The report entitled, ‘An environmental flows report on the rehabilitation of the Lower Jordan River,’ calls on the governments of the region to work together towards the river’s rehabilitation as a concrete project of the Middle East peace process.
Nader Khateeb, EcoPeace Palestinian Director states, “The Israeli government who has diverted the largest share of the river’s waters has the responsibility to return some 220 mcm, the Jordanian government 90 mcm and Syria government 100 mcm respectively. As part of the Jordan River’s rehabilitation, Palestine , who has been denied any access to the river, needs to additionally receive a fair share of river waters as a riparian to the river.”
The second study released today has identified over a billion cubic meters of water that could be saved and made available from the water economies of Israel , Jordan and even Palestine for other purposes including fairer share and reviving the Lower Jordan River , if current poor water practices came to a stop.
Gidon Bromberg, EcoPeace Israeli Director states, “In the middle of the desert we continue to flush our toilets with fresh water rather then using grey water or even better – waterless toilets and we grow tropical fruits for export. We can do much better in reducing water loss and we need to treat and reuse all of the sewage water that we produce.”

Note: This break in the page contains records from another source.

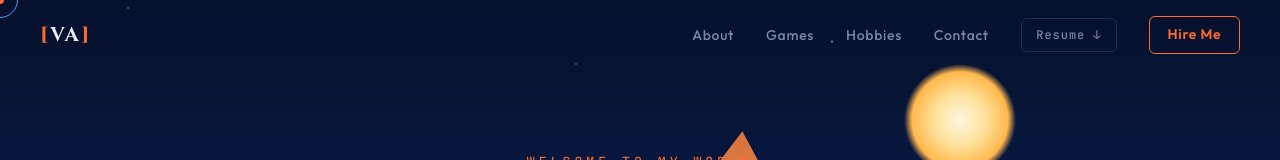
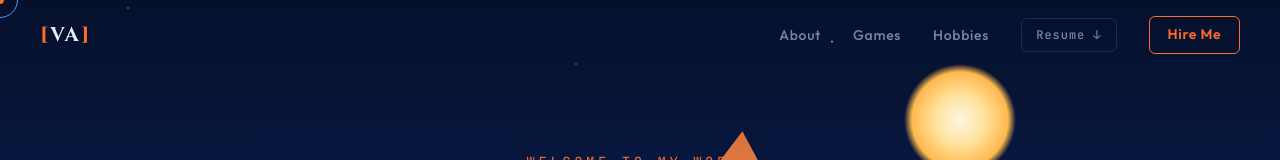
Before and after one commit to VarunAnirudh1811-Git/PersonalPortfolio, a React (Vite) app in the folder client/: page / in a window 1280 px wide. Shown: the top 160 px of the page. Built offline with nearby package versions, Linux system fonts and the light colour scheme.

Commit message:
Remove Contact button

```diff
--- a/client/src/components/layout/Navbar/Navbar.jsx
+++ b/client/src/components/layout/Navbar/Navbar.jsx
@@ -5,7 +5,6 @@ const NAV_LINKS = [
   { label: 'About',   href: '#about'   },
   { label: 'Games',   href: '#games'   },
   { label: 'Hobbies', href: '#hobbies' },
-  { label: 'Contact', href: '#contact' },
 ]
 
 export default function Navbar() {
```
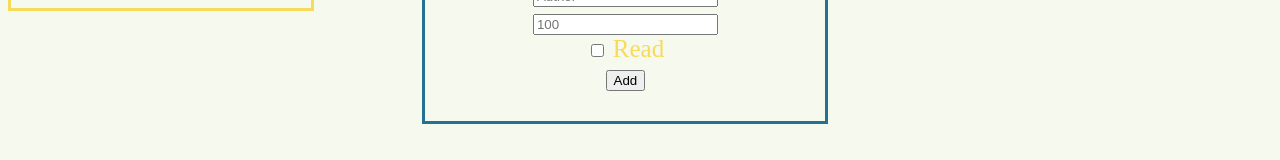
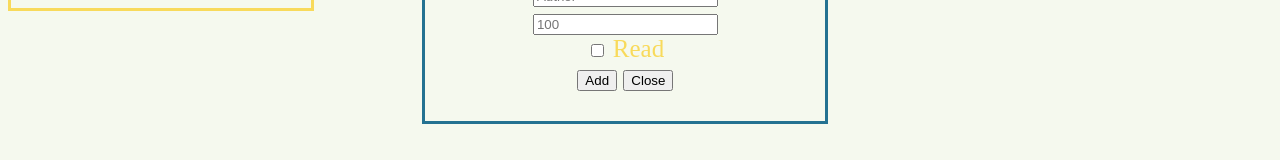
Before and after one commit to AznYan10/library, a plain HTML site: page index.html in a window 1280 px wide. Both pictures are taken after a click on the element "+ Add Book". Shown: the part 346-506 px from the top of the page. Drawn offline with Linux system fonts and the light colour scheme.

Commit message:
Added another button for closing the form

```diff
--- a/index.html
+++ b/index.html
@@ -50,6 +50,7 @@
         </div>
         <div>
             <button class="add-button" type="button submit">Add</button>
+            <button class="close-button" type="button" >Close</button>
         </div>
     </form>
 </body>
```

Undertaken for the first time in the region, the second report, entitled ‘An economic analysis of policy options for water conservation in Jordan, Israel and Palestine’, released today adds up the water savings lost due to poor water supply and demand management practices in all our countries.
The two reports together reveal that rehabilitating the Jordan River is not only very desirable but economically feasible with the lion’s share of water savings being possible at prices lower than the cost of desalination.
For more information on the need to rehabilitate the Jordan River please call:
Mira Edelstein, Foreign Media Officer, EcoPeace Middle East, T +972 54 6392937, firstname.lastname@example.org (spoken languages: English and Hebrew)
Munqeth Mehyar, Chairman and Jordanian Director of EcoPeace Middle East, T+962 6 5866602, email@example.com (spoken languages: English and Arabic)
Nader Khateeb, Palestinian Director of EcoPeace Middle East, T +972 522875022, firstname.lastname@example.org (spoken languages: English and Arabic)
Gidon Bromberg, Israeli Director of EcoPeace Middle East, T +972 52 4532597, email@example.com (spoken languages: English and Hebrew)
Baha Afaneh, Jordanian Jordan River Project Coordinator, EcoPeace Middle East, T+962 6 5866602, firstname.lastname@example.org (spoken languages: English and Arabic)